§ **What is required**
Make an exact copy of the entries, and keep any pictures out of it.

§ **Records shown**
----------
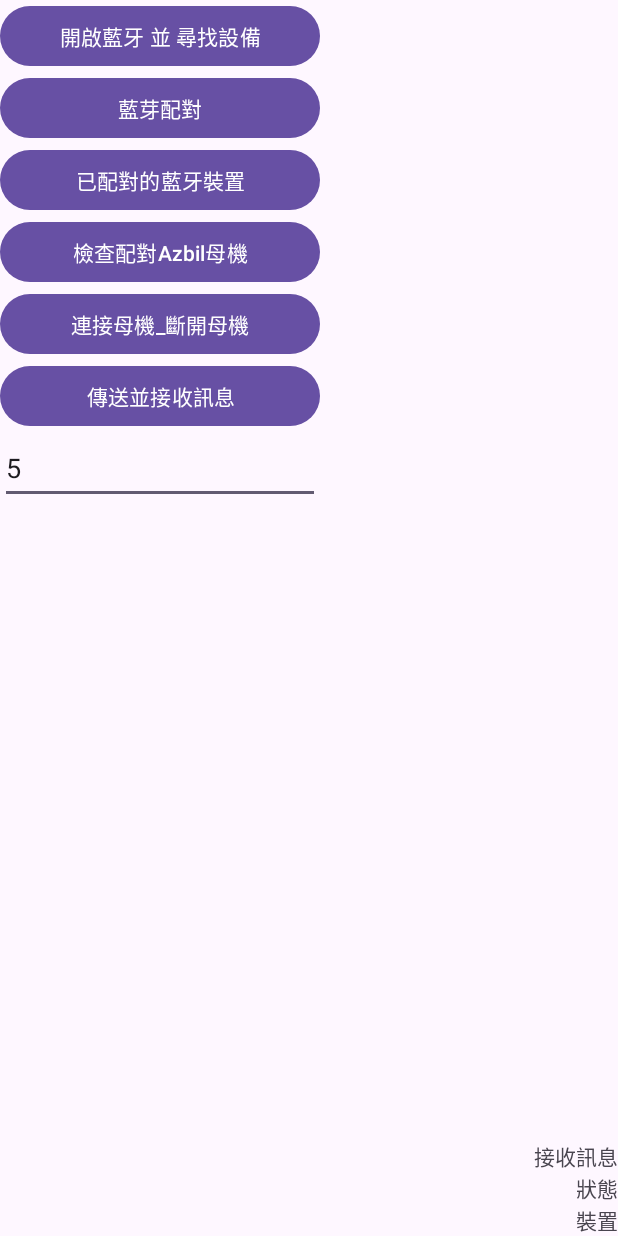
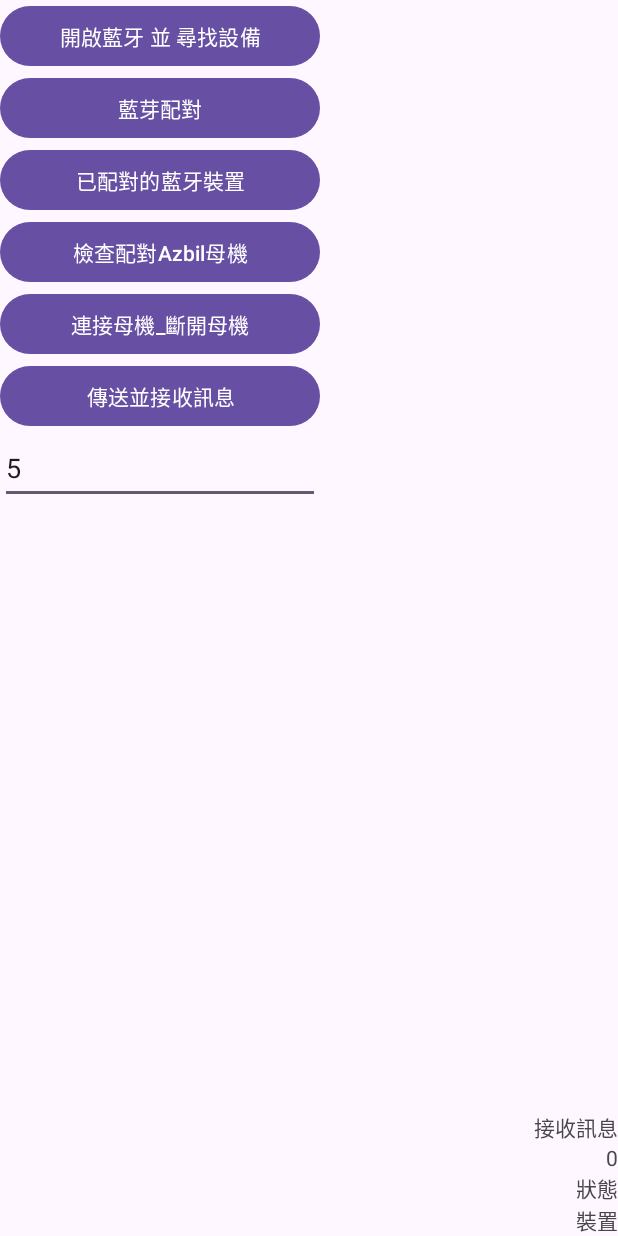
Before and after one commit to wkai2573/wi_android_GasMater, an Android app: the screen it shows after launch (MainActivity), on a phone screen of 412 x 824 dp. Run offline under Robolectric (Android 15) with nearby library versions, the phone set to English and light mode, and no system bars; our stand-ins replace Dagger/Hilt's generated code, navigation-ui.

Commit message:
可傳送並取得回傳訊息 (但訊息會分段,需整合)

```diff
--- a/app/src/main/res/layout/fragment_main.xml
+++ b/app/src/main/res/layout/fragment_main.xml
@@ -8,6 +8,7 @@
   tools:context=".ui.main.MainFragment">
 
   <LinearLayout
+    android:id="@+id/linearLayout"
     android:layout_width="wrap_content"
     android:layout_height="wrap_content"
     android:orientation="vertical"
@@ -98,12 +99,21 @@
   </androidx.constraintlayout.widget.ConstraintLayout>
 
   <TextView
+    android:id="@+id/countTv"
+    android:layout_width="0dp"
+    android:layout_height="wrap_content"
+    android:text="0"
+    app:layout_constraintBottom_toTopOf="@+id/stateTv"
+    app:layout_constraintEnd_toEndOf="parent" />
+
+  <TextView
     android:id="@+id/msgTv"
     android:layout_width="wrap_content"
     android:layout_height="wrap_content"
     android:text="接收訊息"
-    app:layout_constraintBottom_toTopOf="@+id/stateTv"
+    app:layout_constraintBottom_toTopOf="@+id/countTv"
     app:layout_constraintEnd_toEndOf="parent" />
+
   <TextView
     android:id="@+id/stateTv"
     android:layout_width="wrap_content"
```
Also changed, not shown: app/src/main/java/com/wavein/gasmater/ui/main/MainFragment.kt (+6 -3 lines).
----------
§ **Exercise solution**
Before and after one commit to wkai2573/wi_android_GasMater, an Android app: the screen it shows after launch (MainActivity), on a phone screen of 412 x 824 dp. Run offline under Robolectric (Android 15) with nearby library versions, the phone set to English and light mode, and no system bars; our stand-ins replace Dagger/Hilt's generated code, navigation-ui.

Commit message:
可傳送並取得回傳訊息 (但訊息會分段,需整合)

```diff
--- a/app/src/main/res/layout/fragment_main.xml
+++ b/app/src/main/res/layout/fragment_main.xml
@@ -8,6 +8,7 @@
   tools:context=".ui.main.MainFragment">
 
   <LinearLayout
+    android:id="@+id/linearLayout"
     android:layout_width="wrap_content"
     android:layout_height="wrap_content"
     android:orientation="vertical"
@@ -98,12 +99,21 @@
   </androidx.constraintlayout.widget.ConstraintLayout>
 
   <TextView
+    android:id="@+id/countTv"
+    android:layout_width="0dp"
+    android:layout_height="wrap_content"
+    android:text="0"
+    app:layout_constraintBottom_toTopOf="@+id/stateTv"
+    app:layout_constraintEnd_toEndOf="parent" />
+
+  <TextView
     android:id="@+id/msgTv"
     android:layout_width="wrap_content"
     android:layout_height="wrap_content"
     android:text="接收訊息"
-    app:layout_constraintBottom_toTopOf="@+id/stateTv"
+    app:layout_constraintBottom_toTopOf="@+id/countTv"
     app:layout_constraintEnd_toEndOf="parent" />
+
   <TextView
     android:id="@+id/stateTv"
     android:layout_width="wrap_content"
```
Also changed, not shown: app/src/main/java/com/wavein/gasmater/ui/main/MainFragment.kt (+6 -3 lines).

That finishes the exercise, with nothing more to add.